On Which Books Unhealthily Reset Her Brain and Drive Her to Netflix
The paperback edition of Lauren Groff’s National Book Award Finalist Fates and Furies is now available.
What was the first book you fell in love with ?
I should probably say something beautiful or classic, like The Phantom Tollbooth, or The Secret Garden or Little Women, but the truth is that I discovered Jean M. Auel’s Clan of the Cave-Bear in third grade on my parents’ bookshelf, and it reset my brain in ways that are probably very unhealthy.
Some small part of me still wants to be Ayla, with her survival skills and slingshot and sexy bearded sidekick Jondalar.
Name a classic you feel guilty about never having read?
I can’t, for the life of me, make it through The Master and Margarita by Mikhail Bulgakov. Maybe it’s the translation I’m using. Maybe I’m just not ready for it. But I’ve tried five times, and five times I wander off in the middle to watch some terrible movie on Netflix.
What’s the book you reread the most (why)?
I reread Middlemarch once a year. I just want to live inside George Eliot’s warmth and wisdom for a little while.
Is there a book you wish you had written (why)?
I wish I’d written many books, including the Elena Ferrante Neapolitan novels, everything by Anne Carson and Alice Munro, Housekeeping by Marilynne Robinson, the hybrid books by Michael Ondaatje, William Maxwell’s novels, and so many other books that I’m panicking a little in the mental avalanche of them.
What’s the new book you’re most looking forward to?
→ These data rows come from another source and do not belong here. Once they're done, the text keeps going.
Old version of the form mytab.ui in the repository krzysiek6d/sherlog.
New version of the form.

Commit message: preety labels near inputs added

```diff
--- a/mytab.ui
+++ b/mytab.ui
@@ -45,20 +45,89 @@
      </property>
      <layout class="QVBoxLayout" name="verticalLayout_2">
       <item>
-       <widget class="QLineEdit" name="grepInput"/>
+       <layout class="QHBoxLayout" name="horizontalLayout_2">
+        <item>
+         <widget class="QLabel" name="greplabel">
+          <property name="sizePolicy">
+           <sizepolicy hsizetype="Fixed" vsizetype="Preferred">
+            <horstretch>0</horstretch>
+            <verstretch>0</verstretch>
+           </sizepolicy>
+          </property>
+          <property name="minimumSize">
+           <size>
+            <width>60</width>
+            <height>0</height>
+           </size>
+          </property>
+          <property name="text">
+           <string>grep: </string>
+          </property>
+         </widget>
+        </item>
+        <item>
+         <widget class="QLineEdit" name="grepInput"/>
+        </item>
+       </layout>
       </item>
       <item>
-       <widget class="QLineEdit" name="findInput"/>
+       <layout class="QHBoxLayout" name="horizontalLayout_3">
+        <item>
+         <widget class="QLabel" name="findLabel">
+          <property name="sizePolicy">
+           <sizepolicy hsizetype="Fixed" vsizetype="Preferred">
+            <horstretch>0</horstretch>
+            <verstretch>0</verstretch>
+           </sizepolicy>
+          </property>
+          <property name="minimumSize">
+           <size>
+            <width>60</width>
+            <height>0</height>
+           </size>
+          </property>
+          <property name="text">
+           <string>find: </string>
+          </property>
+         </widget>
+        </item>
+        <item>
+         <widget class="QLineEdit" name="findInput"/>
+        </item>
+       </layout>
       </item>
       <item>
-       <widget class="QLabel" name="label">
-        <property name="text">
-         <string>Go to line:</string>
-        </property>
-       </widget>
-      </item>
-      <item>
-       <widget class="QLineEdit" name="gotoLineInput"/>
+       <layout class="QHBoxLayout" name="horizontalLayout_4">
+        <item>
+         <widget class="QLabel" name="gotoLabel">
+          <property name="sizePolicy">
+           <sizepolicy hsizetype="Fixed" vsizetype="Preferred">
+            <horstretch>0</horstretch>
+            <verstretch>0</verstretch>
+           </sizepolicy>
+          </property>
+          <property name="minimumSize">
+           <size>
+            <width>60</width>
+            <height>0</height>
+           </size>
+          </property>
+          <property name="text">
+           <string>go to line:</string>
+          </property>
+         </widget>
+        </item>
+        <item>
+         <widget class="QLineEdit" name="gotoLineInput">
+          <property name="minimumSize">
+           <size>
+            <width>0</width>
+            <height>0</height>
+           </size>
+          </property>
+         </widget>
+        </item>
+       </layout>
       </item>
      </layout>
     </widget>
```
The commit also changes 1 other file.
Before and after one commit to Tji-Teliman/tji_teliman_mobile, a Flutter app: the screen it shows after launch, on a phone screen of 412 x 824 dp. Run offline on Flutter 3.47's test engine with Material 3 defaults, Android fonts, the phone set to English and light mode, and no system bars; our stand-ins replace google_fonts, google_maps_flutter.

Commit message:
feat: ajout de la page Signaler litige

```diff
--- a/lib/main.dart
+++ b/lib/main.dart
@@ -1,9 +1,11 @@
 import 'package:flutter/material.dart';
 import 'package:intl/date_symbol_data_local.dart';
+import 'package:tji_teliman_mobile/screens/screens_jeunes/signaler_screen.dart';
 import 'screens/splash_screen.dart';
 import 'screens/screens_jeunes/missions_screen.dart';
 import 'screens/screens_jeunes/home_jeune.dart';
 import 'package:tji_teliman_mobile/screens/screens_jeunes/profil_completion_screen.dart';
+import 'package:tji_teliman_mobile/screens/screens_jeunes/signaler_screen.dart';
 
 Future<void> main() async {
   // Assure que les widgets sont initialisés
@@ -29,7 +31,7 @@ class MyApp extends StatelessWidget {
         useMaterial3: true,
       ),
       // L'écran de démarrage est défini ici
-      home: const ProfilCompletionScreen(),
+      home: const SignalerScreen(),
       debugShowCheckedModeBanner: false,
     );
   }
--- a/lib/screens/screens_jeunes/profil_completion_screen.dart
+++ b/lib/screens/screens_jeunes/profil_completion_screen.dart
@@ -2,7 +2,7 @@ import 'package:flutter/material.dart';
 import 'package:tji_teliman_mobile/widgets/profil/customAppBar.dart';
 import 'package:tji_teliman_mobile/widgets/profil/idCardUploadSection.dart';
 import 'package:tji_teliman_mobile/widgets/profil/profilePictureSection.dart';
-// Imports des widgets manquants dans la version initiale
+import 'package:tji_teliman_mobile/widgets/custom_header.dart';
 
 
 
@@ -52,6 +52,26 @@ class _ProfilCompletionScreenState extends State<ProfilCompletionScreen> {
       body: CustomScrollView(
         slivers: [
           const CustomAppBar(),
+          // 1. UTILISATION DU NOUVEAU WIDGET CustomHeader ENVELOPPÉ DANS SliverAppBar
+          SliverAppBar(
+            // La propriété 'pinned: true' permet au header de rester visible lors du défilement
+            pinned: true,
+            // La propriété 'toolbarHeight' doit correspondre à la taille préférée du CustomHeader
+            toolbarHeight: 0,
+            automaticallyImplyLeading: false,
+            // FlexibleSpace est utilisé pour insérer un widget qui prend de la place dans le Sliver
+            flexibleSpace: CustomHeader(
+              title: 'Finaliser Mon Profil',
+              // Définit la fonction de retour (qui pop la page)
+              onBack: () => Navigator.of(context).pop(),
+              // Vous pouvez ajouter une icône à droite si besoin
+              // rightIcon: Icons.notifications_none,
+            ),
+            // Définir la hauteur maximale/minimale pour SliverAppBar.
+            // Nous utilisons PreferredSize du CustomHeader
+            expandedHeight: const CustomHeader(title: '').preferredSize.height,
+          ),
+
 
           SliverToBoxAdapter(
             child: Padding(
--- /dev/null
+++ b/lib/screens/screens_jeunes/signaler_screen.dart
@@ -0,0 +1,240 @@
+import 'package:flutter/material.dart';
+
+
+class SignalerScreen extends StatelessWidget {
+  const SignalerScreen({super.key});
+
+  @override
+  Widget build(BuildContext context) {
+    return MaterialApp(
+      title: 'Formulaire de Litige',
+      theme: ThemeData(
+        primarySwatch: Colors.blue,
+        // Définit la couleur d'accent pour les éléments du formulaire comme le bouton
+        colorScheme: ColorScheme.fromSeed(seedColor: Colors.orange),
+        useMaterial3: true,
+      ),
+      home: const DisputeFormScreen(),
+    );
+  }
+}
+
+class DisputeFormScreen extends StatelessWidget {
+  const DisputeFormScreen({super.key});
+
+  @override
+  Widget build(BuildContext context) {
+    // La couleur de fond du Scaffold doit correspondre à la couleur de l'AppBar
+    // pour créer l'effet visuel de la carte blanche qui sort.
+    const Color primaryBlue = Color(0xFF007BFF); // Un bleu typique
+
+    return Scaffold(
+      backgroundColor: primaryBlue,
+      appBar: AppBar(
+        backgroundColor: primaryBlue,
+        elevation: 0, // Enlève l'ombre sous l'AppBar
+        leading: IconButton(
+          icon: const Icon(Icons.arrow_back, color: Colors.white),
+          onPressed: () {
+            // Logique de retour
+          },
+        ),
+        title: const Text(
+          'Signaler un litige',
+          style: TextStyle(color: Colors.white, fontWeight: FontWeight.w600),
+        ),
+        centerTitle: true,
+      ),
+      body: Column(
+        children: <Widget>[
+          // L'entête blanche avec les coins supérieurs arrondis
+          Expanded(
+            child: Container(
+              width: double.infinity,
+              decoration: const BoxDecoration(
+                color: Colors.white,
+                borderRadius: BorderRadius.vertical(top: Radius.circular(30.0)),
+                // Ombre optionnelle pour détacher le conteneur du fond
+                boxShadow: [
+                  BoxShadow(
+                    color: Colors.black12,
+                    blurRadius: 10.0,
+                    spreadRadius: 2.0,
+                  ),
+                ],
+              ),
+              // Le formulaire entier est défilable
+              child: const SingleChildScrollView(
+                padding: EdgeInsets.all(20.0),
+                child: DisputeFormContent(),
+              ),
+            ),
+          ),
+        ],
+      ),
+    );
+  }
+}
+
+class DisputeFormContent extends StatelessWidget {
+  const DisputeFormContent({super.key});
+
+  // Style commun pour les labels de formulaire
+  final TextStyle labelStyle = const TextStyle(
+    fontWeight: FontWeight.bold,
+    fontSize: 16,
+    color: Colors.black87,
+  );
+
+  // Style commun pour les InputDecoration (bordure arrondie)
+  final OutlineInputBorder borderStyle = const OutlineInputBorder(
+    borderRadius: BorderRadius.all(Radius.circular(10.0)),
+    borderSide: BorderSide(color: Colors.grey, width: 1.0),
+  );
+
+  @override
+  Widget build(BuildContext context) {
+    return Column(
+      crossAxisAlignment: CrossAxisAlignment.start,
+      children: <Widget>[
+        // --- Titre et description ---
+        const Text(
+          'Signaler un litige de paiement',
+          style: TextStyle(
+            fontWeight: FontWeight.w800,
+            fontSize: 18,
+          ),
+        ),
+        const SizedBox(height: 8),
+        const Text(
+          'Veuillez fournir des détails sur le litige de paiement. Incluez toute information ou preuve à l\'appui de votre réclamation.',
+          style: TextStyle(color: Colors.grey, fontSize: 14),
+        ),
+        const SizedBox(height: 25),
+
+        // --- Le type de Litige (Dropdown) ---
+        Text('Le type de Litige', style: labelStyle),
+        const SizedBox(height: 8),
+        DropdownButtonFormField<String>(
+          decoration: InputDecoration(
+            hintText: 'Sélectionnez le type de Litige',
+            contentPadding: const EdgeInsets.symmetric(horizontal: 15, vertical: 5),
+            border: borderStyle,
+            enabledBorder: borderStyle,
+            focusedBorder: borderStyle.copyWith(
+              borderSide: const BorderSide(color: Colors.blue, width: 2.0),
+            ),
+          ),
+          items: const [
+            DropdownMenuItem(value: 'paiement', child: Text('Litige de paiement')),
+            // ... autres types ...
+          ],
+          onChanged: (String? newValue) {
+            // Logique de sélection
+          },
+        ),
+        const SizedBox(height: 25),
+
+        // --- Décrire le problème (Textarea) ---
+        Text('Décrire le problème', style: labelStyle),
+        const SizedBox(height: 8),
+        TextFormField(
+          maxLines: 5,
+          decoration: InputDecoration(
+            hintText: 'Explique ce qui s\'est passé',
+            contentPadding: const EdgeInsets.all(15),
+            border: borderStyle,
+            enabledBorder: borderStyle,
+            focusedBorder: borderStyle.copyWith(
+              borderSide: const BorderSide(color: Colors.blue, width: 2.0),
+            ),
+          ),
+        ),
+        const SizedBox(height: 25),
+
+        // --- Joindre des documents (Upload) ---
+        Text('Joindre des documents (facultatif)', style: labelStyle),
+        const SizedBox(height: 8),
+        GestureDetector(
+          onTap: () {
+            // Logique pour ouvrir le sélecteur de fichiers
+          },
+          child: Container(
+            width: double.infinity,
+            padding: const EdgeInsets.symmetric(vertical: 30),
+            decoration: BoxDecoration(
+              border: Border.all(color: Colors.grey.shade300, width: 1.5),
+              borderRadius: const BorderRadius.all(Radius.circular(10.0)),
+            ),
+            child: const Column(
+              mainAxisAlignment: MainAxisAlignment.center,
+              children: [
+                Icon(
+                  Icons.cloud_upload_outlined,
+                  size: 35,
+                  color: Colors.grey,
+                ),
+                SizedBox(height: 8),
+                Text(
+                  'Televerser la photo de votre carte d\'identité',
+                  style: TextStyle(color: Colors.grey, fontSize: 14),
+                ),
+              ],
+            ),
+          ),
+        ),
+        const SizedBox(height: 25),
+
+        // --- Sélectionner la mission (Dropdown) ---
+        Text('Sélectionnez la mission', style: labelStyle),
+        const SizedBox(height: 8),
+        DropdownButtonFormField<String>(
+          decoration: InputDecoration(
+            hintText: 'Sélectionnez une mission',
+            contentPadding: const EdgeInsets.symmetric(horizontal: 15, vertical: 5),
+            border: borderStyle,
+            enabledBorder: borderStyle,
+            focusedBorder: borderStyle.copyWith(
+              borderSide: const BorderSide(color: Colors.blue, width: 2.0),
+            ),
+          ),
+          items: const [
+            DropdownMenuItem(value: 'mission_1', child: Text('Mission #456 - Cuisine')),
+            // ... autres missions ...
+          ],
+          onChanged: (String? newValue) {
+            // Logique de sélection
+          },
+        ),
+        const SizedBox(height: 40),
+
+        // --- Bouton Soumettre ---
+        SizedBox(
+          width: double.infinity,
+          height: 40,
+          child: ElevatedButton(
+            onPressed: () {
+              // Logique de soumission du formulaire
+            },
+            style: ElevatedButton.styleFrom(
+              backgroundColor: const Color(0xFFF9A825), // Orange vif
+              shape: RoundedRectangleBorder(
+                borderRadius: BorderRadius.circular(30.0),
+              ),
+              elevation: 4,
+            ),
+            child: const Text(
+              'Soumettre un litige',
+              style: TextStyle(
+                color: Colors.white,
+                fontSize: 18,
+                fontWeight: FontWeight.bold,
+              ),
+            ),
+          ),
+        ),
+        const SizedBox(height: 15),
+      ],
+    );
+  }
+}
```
Like the rest of the book-reading world, I’m itching to read Colson Whitehead’s The Underground Railroad, and Zadie Smith’s Swing Time.